**EXERCISE**.
Determine how many lines in the records below include the word "mainwindow" and output that number alone.

Data excerpts:
********

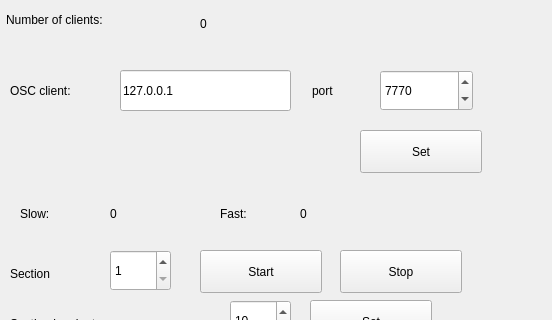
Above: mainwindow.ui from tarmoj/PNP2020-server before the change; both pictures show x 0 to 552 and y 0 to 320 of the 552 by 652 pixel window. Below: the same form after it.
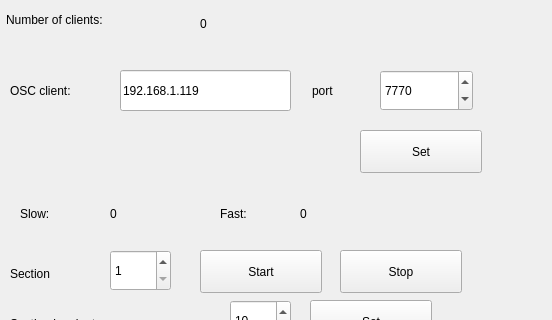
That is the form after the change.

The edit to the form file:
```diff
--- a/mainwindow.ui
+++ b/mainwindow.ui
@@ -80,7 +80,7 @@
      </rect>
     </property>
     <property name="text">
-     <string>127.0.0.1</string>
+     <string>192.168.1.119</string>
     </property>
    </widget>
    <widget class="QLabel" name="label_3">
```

********

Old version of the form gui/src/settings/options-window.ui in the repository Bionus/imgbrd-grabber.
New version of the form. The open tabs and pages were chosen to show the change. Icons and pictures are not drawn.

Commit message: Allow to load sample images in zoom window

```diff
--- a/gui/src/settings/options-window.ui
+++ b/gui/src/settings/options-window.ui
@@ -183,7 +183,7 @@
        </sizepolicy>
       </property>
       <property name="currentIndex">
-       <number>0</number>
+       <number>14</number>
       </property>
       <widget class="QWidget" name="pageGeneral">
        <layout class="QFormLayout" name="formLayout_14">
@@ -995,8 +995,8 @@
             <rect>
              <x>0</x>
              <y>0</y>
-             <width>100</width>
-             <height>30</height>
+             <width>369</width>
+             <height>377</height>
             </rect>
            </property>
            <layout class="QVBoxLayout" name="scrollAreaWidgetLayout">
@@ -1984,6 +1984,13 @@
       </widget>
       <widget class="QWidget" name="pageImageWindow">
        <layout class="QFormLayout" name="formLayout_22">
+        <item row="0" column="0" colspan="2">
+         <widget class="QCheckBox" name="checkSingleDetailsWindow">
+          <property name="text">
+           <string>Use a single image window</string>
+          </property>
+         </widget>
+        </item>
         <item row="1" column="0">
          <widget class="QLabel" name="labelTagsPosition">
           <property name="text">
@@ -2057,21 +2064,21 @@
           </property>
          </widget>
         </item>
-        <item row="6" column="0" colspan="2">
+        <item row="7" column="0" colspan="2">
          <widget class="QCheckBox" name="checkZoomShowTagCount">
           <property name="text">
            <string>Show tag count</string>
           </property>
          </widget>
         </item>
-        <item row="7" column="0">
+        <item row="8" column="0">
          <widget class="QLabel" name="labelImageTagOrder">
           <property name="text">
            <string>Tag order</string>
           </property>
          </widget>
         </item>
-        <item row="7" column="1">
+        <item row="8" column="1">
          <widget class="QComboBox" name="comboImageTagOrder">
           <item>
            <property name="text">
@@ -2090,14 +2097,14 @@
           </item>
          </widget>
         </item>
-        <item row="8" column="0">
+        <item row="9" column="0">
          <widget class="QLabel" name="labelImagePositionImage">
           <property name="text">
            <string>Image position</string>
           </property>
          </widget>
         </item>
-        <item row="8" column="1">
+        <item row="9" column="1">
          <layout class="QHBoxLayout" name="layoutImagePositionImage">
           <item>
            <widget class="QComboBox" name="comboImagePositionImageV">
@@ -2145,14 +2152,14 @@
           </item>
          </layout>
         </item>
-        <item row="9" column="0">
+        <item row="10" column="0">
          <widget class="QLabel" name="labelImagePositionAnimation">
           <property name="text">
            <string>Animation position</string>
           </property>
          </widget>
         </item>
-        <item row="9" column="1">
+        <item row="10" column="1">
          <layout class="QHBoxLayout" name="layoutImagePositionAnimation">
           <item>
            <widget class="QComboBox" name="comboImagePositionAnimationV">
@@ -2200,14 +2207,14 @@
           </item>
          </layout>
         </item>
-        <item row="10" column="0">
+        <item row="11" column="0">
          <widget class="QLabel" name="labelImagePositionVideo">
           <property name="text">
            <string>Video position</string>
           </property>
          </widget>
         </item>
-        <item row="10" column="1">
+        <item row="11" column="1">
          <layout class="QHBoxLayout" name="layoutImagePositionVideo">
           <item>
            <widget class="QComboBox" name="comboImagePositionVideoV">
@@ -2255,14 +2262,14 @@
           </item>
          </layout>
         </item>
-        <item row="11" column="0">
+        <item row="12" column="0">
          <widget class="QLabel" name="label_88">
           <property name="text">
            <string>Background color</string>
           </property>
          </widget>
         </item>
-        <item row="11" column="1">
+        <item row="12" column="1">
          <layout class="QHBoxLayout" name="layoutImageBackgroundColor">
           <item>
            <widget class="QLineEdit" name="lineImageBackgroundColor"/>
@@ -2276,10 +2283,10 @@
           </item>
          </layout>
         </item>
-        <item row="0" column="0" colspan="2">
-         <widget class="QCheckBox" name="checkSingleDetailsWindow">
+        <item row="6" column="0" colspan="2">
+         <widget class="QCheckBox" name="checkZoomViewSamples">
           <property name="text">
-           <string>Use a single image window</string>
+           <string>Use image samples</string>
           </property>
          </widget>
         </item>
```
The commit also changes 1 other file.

********

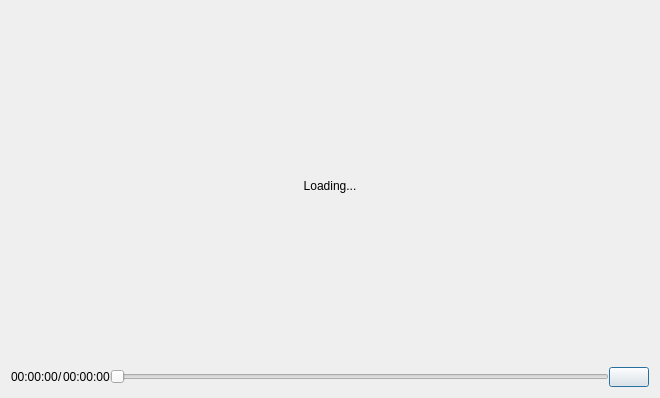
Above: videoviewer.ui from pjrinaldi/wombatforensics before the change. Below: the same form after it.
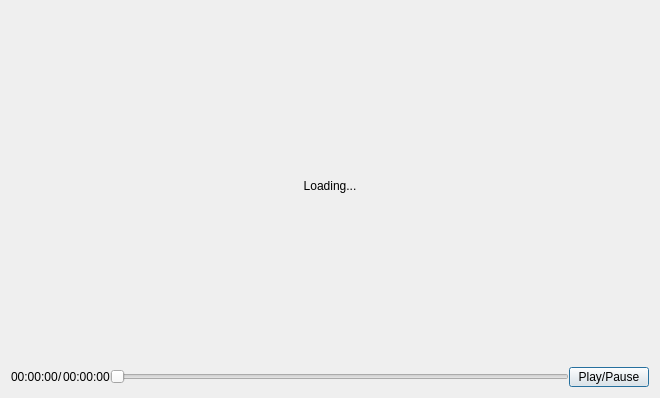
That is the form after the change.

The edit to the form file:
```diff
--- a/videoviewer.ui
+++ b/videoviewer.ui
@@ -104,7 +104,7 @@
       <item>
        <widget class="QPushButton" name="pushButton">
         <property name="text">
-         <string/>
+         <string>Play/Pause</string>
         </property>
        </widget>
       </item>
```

********

**WRITTEN SOLUTION**.
3